FRIENDS and readers of my column would come up to me and seek my personal opinions about what’s going on and the latest news and updates pertaining to our ‘new normal’ status. I thought it’d be good to gather these questions and put them into some organised format, which I’d like to do this week. Kindly be aware that these are my own personal opinions and feelings and may not be the same as yours, but as far as possible I can assure you there is no fake news nor any unverified information.

This coming week, on March 18, we’d have been under the new normal, under various MCOs and their variants, for exactly one full year – 12 calendar months. All our lives have changed, and many of the daily routines that we have been used to can no longer be safely practised nor kept to. Indeed, we would have had to change everything that we considered to be our normal way of life since that fateful day.

For those who are still actively working and have school going children, the change starts at the break of dawn – for many months, schools were closed. Attending classes meant going online for lessons, via PCs and smartphones. Both teachers and students had to deal with a swift learning curve on how to handle such new devices and practices, and train themselves to such non face-to-face education.

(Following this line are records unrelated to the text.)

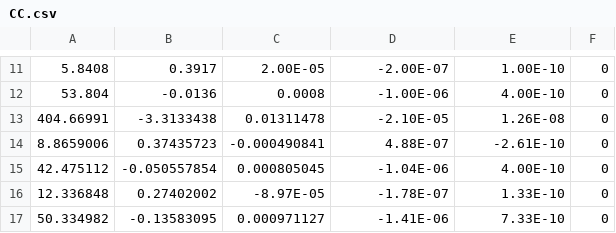
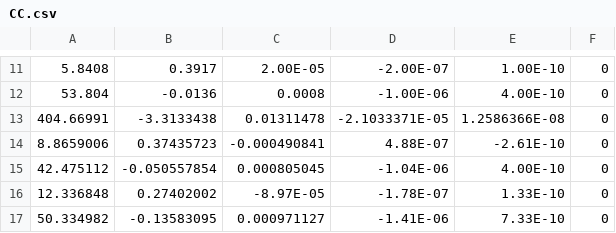
Before and after one commit to alysonmp/CicloKalina, a CSV file: build/classes/Csv/CC.csv, drawn as a sheet; only a part is shown, gaps mark what is left out.

```diff
--- a/build/classes/Csv/CC.csv
+++ b/build/classes/Csv/CC.csv
@@ -12,3 +12,3 @@
 53.804;-0.0136;0.0008;-1.00E-06;4.00E-10;0
-404.66991;-3.3133438;0.01311478;-2.10E-05;1.26E-08;0
+404.66991;-3.3133438;0.01311478;-2.1033371E-05;1.2586366E-08;0
 8.8659006;0.37435723;-0.000490841;4.88E-07;-2.61E-10;0
```
Also changed, not shown: src/Csv/CC.csv.
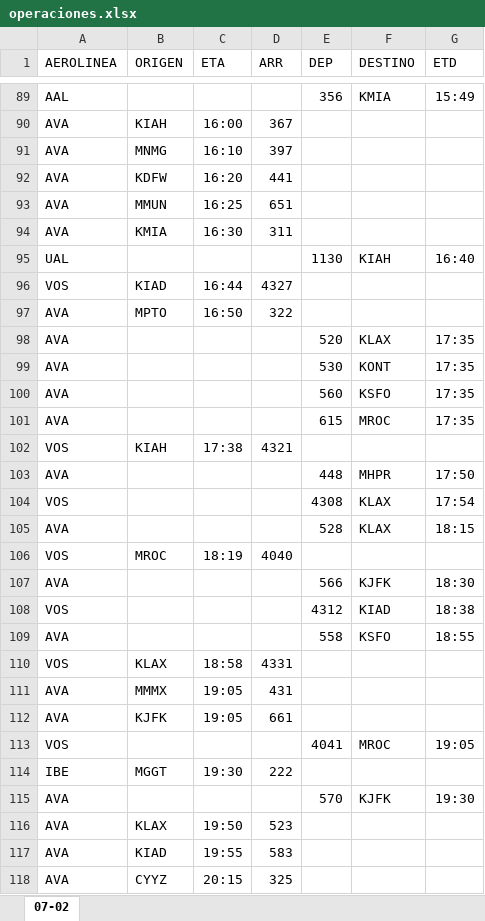
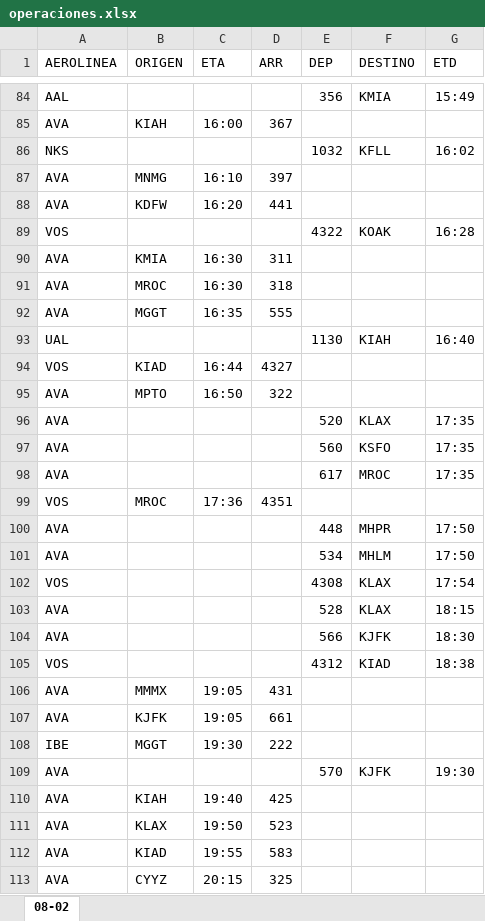
Before and after one commit to sacomais/PDA_MSLP, an Excel workbook: public/operaciones.xlsx, sheet 08-02, drawn as a sheet; only a part is shown, gaps mark what is left out; values as stored, in another font and other column widths than the file's, no borders; removed rows and columns are numbered as before the commit, all else as after; the diff covers the shown part only; the diff names each change by its address in the sheet, - before the commit and + after, or states it on an @@ line.

```diff
--- a/public/operaciones.xlsx (sheet 08-02)
+++ b/public/operaciones.xlsx (sheet 08-02)
-sheet tab: 07-02
+sheet tab: 08-02
+row 86: NKS |  |  |  | 1032 | KFLL | 16:02
-row 93: AVA | MMUN | 16:25 | 651
+row 89: VOS |  |  |  | 4322 | KOAK | 16:28
+row 91: AVA | MROC | 16:30 | 318
+row 92: AVA | MGGT | 16:35 | 555
-row 99: AVA |  |  |  | 530 | KONT | 17:35
-E98 (DEP): 615
+E98 (DEP): 617
-B99 (ORIGEN): KIAH
+B99 (ORIGEN): MROC
-C99 (ETA): 17:38
+C99 (ETA): 17:36
-D99 (ARR): 4321
+D99 (ARR): 4351
+row 101: AVA |  |  |  | 534 | MHLM | 17:50
-row 106: VOS | MROC | 18:19 | 4040
-row 109: AVA |  |  |  | 558 | KSFO | 18:55
-row 110: VOS | KLAX | 18:58 | 4331
-row 113: VOS |  |  |  | 4041 | MROC | 19:05
+row 110: AVA | KIAH | 19:40 | 425
```
Also changed, not shown: 33 added rows, 34 removed rows and 17 edited cells elsewhere in this sheet.
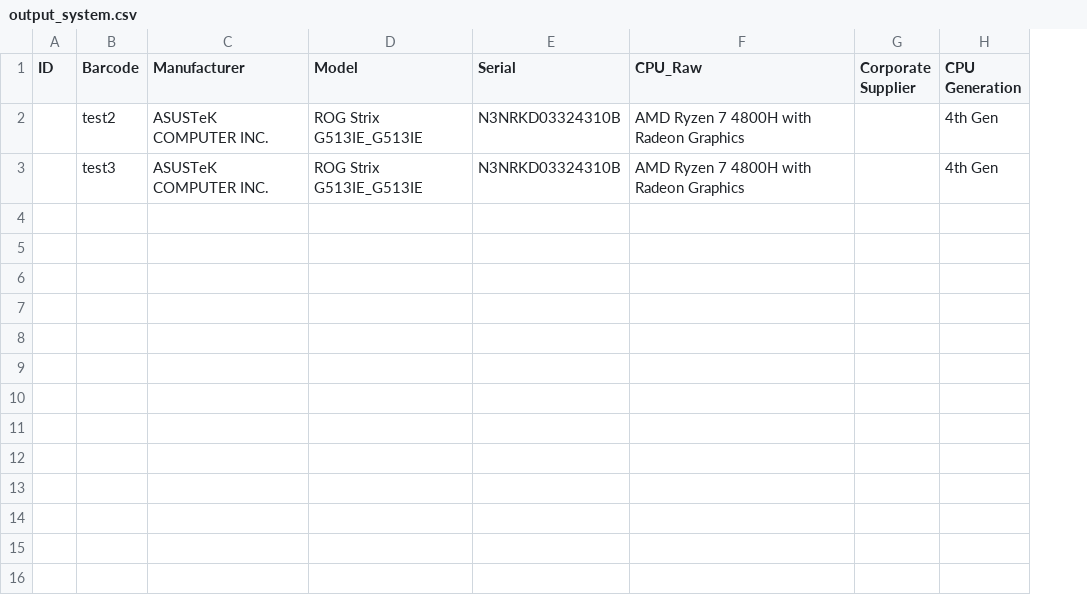
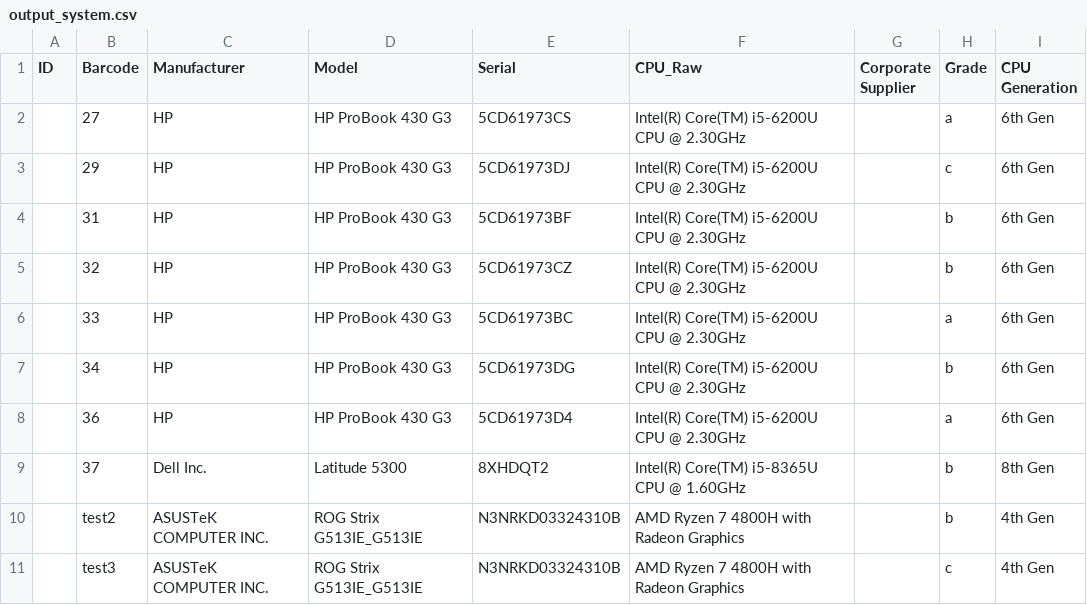
Before and after one commit to K80K8/SS, a CSV file: get_info/output_system.csv, drawn as a sheet; the diff names each change by its address in the sheet, - before the commit and + after, or states it on an @@ line.

Commit message:
updating processing data notebook

```diff
--- a/get_info/output_system.csv
+++ b/get_info/output_system.csv
+column H (Grade), rows 10-11: b | c
+row 2:  | 27 | HP | HP ProBook 430 G3 | 5CD61973CS | Intel(R) Core(TM) i5-6200U CPU @ 2.30GHz |  | a | 6th Gen
+row 3:  | 29 | HP | HP ProBook 430 G3 | 5CD61973DJ | Intel(R) Core(TM) i5-6200U CPU @ 2.30GHz |  | c | 6th Gen
+row 4:  | 31 | HP | HP ProBook 430 G3 | 5CD61973BF | Intel(R) Core(TM) i5-6200U CPU @ 2.30GHz |  | b | 6th Gen
+row 5:  | 32 | HP | HP ProBook 430 G3 | 5CD61973CZ | Intel(R) Core(TM) i5-6200U CPU @ 2.30GHz |  | b | 6th Gen
+row 6:  | 33 | HP | HP ProBook 430 G3 | 5CD61973BC | Intel(R) Core(TM) i5-6200U CPU @ 2.30GHz |  | a | 6th Gen
+row 7:  | 34 | HP | HP ProBook 430 G3 | 5CD61973DG | Intel(R) Core(TM) i5-6200U CPU @ 2.30GHz |  | b | 6th Gen
+row 8:  | 36 | HP | HP ProBook 430 G3 | 5CD61973D4 | Intel(R) Core(TM) i5-6200U CPU @ 2.30GHz |  | a | 6th Gen
+row 9:  | 37 | Dell Inc. | Latitude 5300 | 8XHDQT2 | Intel(R) Core(TM) i5-8365U CPU @ 1.60GHz |  | b | 8th Gen
```
Also changed, not shown: get_info/output_listing.csv.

For office workers, the lucky ones could either opt to WFH (work from home) or adapt to new limited hours at their physical offices; others in the essential services industries had no choice but to continue to attend to their work in person.

New words have cropped up, there are now webinars (seminars held online via Zoom or another form of video conferencing). Zoom has infiltrated all our lives as meetings after meetings are set up all around the world. Business travel has been curtailed almost entirely and the travel industry, the hotel business, and all its peripheral businesses have suffered tremendous losses over this period. Leisure travel no longer exists in the form that we are used to; every subsidiary business associated with the tourism industry has virtually stood still with many going bust.

On Feb 26, Sarawak started the Pfizer BioNTech Covid-19 vaccine jabs. The wish of the government is to give everyone the vaccine under three phases and this will go on until the end of August.

Dato Sri Dr Sim Kui Hian had stated, “… We want to speed up and complete all three phases of free vaccination for more than 2,019,413 Sarawakians by August 2021 rather than the national vaccination programme of February 2022.”

At the moment the only vaccine being given is the Pfizer vaccine, but Dr Sim said to ensure at least 70 per cent of Sarawakians are vaccinated to achieve herd immunity, the government’s aim is to have access to ‘as many vaccines as possible’.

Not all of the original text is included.